Played about 3/4 of an hour, completing two of I am not yet sure how many pairings. Based only on download size and my own intuition, I will guess there are eight to 10 couples to match. If so I would take three to 4 hours to finish.

Graphics are clean and bright. H O scenes have roughly 20 items to find, mostly consistent with the story, in fact a bit simple mindedly so. Some modes of concealment are quite challenging.

The hint system is cute, cupid points toward the object when you hover on him, and fires an arrow to identify it exactly if you click. The hover is free, the click causes it to recharge over 30 seconds or so. The game is not timed, but you do get an improved score for rapid sequences of correct clicks.

Music is light, a single loop for each location, if I remember, not irritating, but not interesting.

Puzzles so far include finding pairs of identical items in side by side scenes, and locating a larger number of similar items to fill a "gift". (Some challenging concealment again.) Really just more hidden stuff.... and matching your couples, which at least to start is merely comparing lists. There is potential for more interesting matching challenges but so far it is dull time.

Story is saccharine sweet, with little to offer in the area of interesting characters and essentially no plot.

Over all, a moderately challenging HOG with few pretensions and good production values. Not a game for me but I believe many will enjoy it. 3.3 on my scale of 10
 posted in Mishap: An Accidental Haunting ™ on Feb 8, 10 4:28 PM
Played an hour and a half, completing two chapters and a bit out of eight. -> at least 6 hours play for me.

Graphics are clean and bright, if a bit busy. H O locations are often not logical, but I didn't come across any blue tomato in a blue sky type concealment. As others have said, these are the main content of the game and quite enjoyable.
Hints are unlimited, but recharge fairly slowly; however if you complete a screen (there are 4 per chapter, and you can move among them), the hints are immediately recharged. I didn't find myself wanting to use them though, especially after I began to get a feel for the game style.

Puzzles are a bit strange, for example in one you are presented with a hammer cursor in a china closet. Not too hard to guess what to do, but uh, why?? Ghost puzzle searches are fairly simple, seem more intended to provide comic relief.

Each chapter ends with an arcade/time management task, and these seem to demand some reflexes. I cope, but am not entertained. They can be skipped.

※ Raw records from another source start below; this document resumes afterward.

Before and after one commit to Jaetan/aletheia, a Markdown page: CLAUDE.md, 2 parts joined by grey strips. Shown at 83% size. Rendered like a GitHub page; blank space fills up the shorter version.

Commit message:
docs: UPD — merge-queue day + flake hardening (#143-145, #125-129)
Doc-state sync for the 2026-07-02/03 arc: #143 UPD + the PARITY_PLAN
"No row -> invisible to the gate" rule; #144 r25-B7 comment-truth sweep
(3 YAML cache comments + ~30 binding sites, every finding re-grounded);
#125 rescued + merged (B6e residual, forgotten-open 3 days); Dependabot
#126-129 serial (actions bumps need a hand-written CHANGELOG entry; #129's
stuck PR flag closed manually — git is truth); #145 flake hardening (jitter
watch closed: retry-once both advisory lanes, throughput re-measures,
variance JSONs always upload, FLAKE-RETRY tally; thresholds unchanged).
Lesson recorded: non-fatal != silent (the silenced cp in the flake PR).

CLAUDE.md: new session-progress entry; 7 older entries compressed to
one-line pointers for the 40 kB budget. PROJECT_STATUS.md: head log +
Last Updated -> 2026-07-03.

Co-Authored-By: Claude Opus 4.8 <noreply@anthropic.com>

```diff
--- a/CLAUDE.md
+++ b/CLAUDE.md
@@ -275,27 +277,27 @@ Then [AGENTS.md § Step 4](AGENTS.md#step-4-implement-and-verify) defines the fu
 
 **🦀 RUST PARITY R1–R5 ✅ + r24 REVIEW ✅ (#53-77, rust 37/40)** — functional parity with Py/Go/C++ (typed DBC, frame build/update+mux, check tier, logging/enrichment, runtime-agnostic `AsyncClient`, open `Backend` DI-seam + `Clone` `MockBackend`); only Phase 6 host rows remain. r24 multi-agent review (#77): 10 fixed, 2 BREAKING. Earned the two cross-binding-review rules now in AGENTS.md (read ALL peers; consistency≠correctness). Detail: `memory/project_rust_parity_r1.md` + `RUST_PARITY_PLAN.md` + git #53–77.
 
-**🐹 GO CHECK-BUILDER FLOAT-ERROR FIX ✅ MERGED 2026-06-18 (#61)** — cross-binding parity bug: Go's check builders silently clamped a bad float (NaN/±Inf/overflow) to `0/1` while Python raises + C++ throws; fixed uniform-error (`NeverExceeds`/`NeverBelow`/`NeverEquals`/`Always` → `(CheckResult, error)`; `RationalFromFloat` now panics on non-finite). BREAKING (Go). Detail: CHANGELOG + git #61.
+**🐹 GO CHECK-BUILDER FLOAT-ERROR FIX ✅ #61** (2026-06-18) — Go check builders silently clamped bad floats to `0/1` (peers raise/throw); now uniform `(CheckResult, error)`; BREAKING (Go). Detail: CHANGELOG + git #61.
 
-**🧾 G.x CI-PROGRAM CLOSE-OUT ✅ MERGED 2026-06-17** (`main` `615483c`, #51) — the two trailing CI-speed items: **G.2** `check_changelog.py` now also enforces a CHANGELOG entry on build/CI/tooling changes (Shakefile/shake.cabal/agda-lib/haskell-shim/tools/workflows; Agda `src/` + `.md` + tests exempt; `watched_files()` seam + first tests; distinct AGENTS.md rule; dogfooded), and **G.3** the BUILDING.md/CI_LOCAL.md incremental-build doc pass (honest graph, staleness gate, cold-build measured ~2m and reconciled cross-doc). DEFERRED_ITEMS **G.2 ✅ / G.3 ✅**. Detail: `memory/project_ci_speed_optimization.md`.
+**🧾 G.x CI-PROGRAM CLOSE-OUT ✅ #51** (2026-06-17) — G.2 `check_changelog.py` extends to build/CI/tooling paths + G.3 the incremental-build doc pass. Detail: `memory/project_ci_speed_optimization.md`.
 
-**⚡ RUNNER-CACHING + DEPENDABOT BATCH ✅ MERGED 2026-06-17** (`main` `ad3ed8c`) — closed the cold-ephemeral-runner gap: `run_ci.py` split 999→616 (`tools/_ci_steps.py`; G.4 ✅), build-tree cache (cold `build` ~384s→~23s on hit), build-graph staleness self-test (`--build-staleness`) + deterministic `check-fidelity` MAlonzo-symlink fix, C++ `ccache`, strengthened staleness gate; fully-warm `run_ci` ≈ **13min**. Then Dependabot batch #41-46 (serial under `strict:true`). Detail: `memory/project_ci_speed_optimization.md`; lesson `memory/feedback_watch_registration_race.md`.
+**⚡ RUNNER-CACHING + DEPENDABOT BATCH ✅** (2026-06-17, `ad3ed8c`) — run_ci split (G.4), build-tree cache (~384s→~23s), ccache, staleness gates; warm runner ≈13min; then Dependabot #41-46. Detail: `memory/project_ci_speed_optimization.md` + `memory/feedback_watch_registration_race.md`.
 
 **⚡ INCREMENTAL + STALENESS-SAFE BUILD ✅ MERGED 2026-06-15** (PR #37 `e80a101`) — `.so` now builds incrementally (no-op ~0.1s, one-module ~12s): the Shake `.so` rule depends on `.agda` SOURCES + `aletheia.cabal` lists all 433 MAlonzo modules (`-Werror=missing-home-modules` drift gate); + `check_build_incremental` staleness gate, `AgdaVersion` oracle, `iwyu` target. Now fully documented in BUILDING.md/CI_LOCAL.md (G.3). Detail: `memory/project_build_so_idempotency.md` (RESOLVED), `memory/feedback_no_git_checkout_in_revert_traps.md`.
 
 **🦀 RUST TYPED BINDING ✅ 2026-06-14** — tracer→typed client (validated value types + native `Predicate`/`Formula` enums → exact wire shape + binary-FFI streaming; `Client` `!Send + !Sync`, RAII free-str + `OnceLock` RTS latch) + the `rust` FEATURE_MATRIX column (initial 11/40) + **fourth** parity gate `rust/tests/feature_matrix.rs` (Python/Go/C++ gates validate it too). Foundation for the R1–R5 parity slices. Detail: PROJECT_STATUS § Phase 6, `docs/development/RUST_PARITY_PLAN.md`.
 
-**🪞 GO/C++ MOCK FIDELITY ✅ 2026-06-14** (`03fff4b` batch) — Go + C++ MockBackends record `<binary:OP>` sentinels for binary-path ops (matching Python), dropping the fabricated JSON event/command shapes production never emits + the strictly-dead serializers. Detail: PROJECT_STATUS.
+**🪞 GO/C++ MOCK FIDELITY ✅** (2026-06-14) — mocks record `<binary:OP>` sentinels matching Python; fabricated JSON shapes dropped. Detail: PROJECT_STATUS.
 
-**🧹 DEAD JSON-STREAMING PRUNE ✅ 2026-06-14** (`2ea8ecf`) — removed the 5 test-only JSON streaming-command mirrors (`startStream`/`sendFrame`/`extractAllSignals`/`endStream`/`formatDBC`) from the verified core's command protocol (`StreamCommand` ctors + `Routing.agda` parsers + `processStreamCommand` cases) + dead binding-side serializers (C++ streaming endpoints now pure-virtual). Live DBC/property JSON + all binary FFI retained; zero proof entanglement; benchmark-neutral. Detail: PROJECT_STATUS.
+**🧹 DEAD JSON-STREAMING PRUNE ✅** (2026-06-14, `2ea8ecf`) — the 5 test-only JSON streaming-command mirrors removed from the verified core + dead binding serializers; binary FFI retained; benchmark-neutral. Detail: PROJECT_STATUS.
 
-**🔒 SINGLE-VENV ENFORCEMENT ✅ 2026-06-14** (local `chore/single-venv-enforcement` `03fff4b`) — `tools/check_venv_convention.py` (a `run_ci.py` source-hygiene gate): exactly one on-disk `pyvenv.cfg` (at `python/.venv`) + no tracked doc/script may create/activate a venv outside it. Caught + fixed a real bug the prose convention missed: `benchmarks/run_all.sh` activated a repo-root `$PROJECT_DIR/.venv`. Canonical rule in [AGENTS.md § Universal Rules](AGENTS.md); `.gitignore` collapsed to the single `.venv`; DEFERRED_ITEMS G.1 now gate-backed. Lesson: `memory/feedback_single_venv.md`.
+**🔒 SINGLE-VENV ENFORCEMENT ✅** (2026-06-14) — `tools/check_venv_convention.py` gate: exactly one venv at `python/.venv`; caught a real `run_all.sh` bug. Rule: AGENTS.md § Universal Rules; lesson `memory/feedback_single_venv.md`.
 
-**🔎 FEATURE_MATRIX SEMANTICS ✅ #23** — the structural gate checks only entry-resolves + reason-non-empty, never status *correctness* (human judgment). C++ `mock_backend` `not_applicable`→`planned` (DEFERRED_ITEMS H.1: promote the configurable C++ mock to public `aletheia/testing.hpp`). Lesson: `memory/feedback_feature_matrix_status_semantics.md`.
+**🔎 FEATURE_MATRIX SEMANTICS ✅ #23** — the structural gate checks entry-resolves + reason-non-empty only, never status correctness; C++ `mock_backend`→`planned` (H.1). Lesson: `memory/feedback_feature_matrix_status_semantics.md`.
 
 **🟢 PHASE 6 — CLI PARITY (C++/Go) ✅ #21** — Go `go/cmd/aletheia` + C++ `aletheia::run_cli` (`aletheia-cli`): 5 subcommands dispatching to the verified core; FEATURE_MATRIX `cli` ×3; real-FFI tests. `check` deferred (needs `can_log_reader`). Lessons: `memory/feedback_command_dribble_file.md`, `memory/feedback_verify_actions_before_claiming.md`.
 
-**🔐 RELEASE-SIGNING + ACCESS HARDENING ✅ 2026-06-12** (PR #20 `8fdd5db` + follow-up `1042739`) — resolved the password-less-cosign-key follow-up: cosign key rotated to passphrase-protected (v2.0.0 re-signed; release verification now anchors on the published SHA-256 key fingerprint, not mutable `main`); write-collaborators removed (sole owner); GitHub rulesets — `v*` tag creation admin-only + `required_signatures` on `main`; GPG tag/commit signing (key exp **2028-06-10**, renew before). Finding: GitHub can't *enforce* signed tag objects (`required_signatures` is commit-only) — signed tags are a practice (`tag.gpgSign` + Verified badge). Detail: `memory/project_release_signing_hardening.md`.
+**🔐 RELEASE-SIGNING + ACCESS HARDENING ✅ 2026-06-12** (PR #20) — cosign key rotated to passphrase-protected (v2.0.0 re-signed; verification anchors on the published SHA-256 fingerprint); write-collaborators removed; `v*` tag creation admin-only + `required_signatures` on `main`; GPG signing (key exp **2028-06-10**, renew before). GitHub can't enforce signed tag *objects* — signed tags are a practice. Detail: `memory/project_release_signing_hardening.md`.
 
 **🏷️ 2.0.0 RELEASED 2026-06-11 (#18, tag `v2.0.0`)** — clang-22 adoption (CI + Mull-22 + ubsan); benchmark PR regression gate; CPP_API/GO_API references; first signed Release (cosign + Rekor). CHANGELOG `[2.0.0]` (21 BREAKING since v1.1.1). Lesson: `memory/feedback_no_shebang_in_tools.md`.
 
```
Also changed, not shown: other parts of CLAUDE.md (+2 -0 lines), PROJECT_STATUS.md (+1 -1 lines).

Music is well done and consistent with theme and style; reminds me of the calliope at the county fair. Loops are fairly long and varied. Added a certain sense of fun for me. Sound and visual effects also consistent, though I believe younger viewers will enjoy them more than I do.

Story develops slowly, and makes a good framework for the whole quirky design.

Over all, I am enjoying the game well, though I am more of a puzzler than an H O fan. 6.5 on my scale of 10. May well buy it at $6.99; sure to if it turns up at $2.99.
 posted in Nightfall Mysteries: Curse of the Opera on Feb 7, 10 2:06 AM
Played for 50 minutes, solving several puzzles and about 10 H O screens. reaching somewhere mid-chapter 2 of 7.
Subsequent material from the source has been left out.